Although NR is currently on the market, the researchers stressed that the amount consumed in the study is more than the present label-recommended dose. The type used in the study was made by the nutraceutical company ChromaDex, which also provided the supplements and financial support.

The study was also funded by the NIH and the American Federation for Aging Research.

The study also found that in 13 participants with elevated blood pressure or stage 1 hypertension (120-139/80-89 mm Hg), systolic blood pressure was about 10 points lower after supplementation. A drop of that magnitude could translate to a 25% reduction in heart attack risk.

"If this magnitude of systolic blood pressure reduction with NR supplementation is confirmed in a larger clinical trial, such an effect could have broad biomedical implications," the authors note.

Compounds that mimic the effects of caloric restriction could provide an additional option for patients whose blood pressure is not yet high enough for medication but who are still at risk for a heart attack.
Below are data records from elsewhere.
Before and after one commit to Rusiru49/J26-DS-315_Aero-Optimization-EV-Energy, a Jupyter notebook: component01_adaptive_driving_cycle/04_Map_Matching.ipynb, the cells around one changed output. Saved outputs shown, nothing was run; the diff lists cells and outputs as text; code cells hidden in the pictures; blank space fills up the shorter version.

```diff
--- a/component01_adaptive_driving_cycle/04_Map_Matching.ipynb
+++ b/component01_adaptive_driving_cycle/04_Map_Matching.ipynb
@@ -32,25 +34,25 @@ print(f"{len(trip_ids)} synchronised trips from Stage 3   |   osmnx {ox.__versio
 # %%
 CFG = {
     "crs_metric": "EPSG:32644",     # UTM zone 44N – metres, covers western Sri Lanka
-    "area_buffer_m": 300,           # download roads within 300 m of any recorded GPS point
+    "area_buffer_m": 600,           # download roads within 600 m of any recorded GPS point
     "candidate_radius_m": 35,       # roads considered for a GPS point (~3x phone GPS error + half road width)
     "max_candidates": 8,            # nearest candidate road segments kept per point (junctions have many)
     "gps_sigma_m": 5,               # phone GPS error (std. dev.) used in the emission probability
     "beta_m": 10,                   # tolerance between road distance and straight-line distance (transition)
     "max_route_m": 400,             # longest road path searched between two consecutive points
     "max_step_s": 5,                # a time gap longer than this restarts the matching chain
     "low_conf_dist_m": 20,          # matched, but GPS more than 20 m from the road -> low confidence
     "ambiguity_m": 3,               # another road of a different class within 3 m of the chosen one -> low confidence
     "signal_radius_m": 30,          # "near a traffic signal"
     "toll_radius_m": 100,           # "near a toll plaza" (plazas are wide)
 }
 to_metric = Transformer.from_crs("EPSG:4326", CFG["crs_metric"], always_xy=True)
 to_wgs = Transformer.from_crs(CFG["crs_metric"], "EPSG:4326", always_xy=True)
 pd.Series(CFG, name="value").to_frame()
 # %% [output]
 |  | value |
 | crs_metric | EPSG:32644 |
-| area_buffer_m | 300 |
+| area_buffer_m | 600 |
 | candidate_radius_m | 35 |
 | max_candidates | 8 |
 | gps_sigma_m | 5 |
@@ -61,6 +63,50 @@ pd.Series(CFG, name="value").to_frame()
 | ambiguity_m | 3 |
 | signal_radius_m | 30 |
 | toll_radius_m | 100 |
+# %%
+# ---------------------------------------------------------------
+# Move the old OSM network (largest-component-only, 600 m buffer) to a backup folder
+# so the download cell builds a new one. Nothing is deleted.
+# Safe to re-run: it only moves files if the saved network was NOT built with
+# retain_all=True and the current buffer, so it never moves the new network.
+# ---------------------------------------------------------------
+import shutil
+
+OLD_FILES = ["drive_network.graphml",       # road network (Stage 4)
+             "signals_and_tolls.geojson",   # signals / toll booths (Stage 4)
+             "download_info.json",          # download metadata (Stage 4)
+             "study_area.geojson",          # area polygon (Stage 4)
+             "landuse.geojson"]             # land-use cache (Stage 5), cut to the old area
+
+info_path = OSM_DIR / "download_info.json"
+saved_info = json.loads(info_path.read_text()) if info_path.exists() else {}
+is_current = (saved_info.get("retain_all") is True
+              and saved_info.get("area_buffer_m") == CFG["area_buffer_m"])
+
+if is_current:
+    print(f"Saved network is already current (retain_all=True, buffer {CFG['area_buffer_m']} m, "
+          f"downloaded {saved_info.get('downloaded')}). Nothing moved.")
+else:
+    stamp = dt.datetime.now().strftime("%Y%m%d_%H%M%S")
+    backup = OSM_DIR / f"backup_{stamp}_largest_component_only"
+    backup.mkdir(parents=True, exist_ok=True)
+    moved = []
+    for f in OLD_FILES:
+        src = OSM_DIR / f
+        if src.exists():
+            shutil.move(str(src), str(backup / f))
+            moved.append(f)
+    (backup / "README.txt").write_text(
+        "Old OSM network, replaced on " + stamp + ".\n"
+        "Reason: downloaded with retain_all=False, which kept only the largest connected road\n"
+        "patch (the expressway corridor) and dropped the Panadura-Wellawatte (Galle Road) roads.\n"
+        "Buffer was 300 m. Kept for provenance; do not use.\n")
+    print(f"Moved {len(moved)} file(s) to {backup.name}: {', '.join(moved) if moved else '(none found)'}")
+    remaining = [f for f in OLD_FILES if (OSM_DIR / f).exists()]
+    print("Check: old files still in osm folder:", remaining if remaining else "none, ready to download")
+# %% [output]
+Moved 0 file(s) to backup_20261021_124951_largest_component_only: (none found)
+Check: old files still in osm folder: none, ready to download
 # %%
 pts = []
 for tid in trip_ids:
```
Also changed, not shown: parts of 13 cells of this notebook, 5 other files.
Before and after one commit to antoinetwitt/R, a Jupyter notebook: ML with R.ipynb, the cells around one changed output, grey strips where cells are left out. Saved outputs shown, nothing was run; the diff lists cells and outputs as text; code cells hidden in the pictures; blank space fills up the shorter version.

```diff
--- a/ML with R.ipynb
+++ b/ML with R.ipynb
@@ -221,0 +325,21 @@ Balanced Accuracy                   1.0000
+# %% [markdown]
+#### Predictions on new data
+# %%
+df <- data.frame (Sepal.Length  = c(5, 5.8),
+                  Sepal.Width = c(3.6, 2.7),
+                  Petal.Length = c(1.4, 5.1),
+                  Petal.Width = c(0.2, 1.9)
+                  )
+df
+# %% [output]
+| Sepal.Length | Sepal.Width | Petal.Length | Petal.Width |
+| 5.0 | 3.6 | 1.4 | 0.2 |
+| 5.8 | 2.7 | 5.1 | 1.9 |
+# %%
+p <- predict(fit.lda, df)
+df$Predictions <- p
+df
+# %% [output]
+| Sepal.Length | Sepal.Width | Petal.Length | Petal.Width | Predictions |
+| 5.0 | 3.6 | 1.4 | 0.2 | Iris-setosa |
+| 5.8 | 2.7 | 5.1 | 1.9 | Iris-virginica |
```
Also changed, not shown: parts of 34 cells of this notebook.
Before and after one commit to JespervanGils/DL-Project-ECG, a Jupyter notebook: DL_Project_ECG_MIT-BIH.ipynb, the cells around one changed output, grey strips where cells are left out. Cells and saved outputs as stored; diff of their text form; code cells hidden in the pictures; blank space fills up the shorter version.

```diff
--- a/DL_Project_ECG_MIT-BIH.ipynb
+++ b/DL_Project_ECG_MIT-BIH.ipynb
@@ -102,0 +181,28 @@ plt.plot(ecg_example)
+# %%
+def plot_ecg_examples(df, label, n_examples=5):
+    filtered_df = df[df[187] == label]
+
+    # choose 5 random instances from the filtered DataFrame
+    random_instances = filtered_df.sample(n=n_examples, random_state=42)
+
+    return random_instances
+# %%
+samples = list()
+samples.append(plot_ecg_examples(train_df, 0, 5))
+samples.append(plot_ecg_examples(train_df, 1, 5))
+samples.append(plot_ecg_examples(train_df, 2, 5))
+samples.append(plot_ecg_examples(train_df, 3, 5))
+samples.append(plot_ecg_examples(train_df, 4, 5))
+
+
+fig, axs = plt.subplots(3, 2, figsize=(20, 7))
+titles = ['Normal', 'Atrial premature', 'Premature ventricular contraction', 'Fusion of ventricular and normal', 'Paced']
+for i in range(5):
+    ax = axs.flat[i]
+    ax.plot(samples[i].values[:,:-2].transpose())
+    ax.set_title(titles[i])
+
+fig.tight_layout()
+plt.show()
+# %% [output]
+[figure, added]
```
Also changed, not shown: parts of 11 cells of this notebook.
It would not be a replacement for recommended dietary changes and exercise for good health.

No improvement was found in blood glucose control or insulin sensitivity,

"We are not able to make any definitive claims that this compound is safe or going to be effective for specific segments of the population," said lead author Christopher R. Martens, PhD, now an assistant professor at the University of Delaware.

Martens and Seals have applied for a grant to conduct a larger clinical trial looking specifically at the impact of NR supplementation on blood pressure and arterial health. Martens is also launching a separate trial looking at the impact NR has on older adults with mild cognitive impairment.

Reference

Martens CR, Denman BA, Mazzo MR, et al. Chronic nicotinamide riboside supplementation is well-tolerated and elevates NAD+ in healthy middle-aged and older adults. Nat Commun. 2018;9:1286. doi: 10.1038/s41467-018-03421-7.